WORK INSTRUCTIONS: From the first line to the last, print the data exactly as it appears.

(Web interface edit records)
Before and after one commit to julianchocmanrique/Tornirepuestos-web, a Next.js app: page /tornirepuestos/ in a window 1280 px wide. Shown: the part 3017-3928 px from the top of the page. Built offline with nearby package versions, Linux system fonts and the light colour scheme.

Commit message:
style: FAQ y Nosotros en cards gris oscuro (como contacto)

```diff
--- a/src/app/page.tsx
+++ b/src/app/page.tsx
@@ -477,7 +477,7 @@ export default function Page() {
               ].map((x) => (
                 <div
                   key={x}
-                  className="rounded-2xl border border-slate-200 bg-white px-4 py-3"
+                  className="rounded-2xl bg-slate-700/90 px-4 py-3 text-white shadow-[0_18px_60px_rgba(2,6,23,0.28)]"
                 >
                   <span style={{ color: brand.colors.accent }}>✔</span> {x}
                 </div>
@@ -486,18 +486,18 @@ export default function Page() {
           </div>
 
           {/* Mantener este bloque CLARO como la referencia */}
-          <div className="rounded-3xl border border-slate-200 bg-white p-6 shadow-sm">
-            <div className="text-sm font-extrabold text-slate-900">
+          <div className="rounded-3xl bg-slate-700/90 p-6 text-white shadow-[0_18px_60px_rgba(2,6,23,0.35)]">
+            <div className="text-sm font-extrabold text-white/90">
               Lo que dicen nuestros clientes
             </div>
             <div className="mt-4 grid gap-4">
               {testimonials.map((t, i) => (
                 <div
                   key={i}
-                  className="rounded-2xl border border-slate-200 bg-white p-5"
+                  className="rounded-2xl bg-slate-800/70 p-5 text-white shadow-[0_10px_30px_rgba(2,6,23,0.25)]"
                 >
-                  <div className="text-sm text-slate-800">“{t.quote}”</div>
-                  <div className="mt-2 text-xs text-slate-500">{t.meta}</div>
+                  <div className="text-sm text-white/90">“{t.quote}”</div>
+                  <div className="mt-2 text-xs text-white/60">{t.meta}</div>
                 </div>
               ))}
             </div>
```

FINISHED EXERCISE:
Before and after one commit to julianchocmanrique/Tornirepuestos-web, a Next.js app: page /tornirepuestos/ in a window 1280 px wide. Shown: the part 3017-3928 px from the top of the page. Built offline with nearby package versions, Linux system fonts and the light colour scheme.

Commit message:
style: FAQ y Nosotros en cards gris oscuro (como contacto)

```diff
--- a/src/app/page.tsx
+++ b/src/app/page.tsx
@@ -477,7 +477,7 @@ export default function Page() {
               ].map((x) => (
                 <div
                   key={x}
-                  className="rounded-2xl border border-slate-200 bg-white px-4 py-3"
+                  className="rounded-2xl bg-slate-700/90 px-4 py-3 text-white shadow-[0_18px_60px_rgba(2,6,23,0.28)]"
                 >
                   <span style={{ color: brand.colors.accent }}>✔</span> {x}
                 </div>
@@ -486,18 +486,18 @@ export default function Page() {
           </div>
 
           {/* Mantener este bloque CLARO como la referencia */}
-          <div className="rounded-3xl border border-slate-200 bg-white p-6 shadow-sm">
-            <div className="text-sm font-extrabold text-slate-900">
+          <div className="rounded-3xl bg-slate-700/90 p-6 text-white shadow-[0_18px_60px_rgba(2,6,23,0.35)]">
+            <div className="text-sm font-extrabold text-white/90">
               Lo que dicen nuestros clientes
             </div>
             <div className="mt-4 grid gap-4">
               {testimonials.map((t, i) => (
                 <div
                   key={i}
-                  className="rounded-2xl border border-slate-200 bg-white p-5"
+                  className="rounded-2xl bg-slate-800/70 p-5 text-white shadow-[0_10px_30px_rgba(2,6,23,0.25)]"
                 >
-                  <div className="text-sm text-slate-800">“{t.quote}”</div>
-                  <div className="mt-2 text-xs text-slate-500">{t.meta}</div>
+                  <div className="text-sm text-white/90">“{t.quote}”</div>
+                  <div className="mt-2 text-xs text-white/60">{t.meta}</div>
                 </div>
               ))}
             </div>
```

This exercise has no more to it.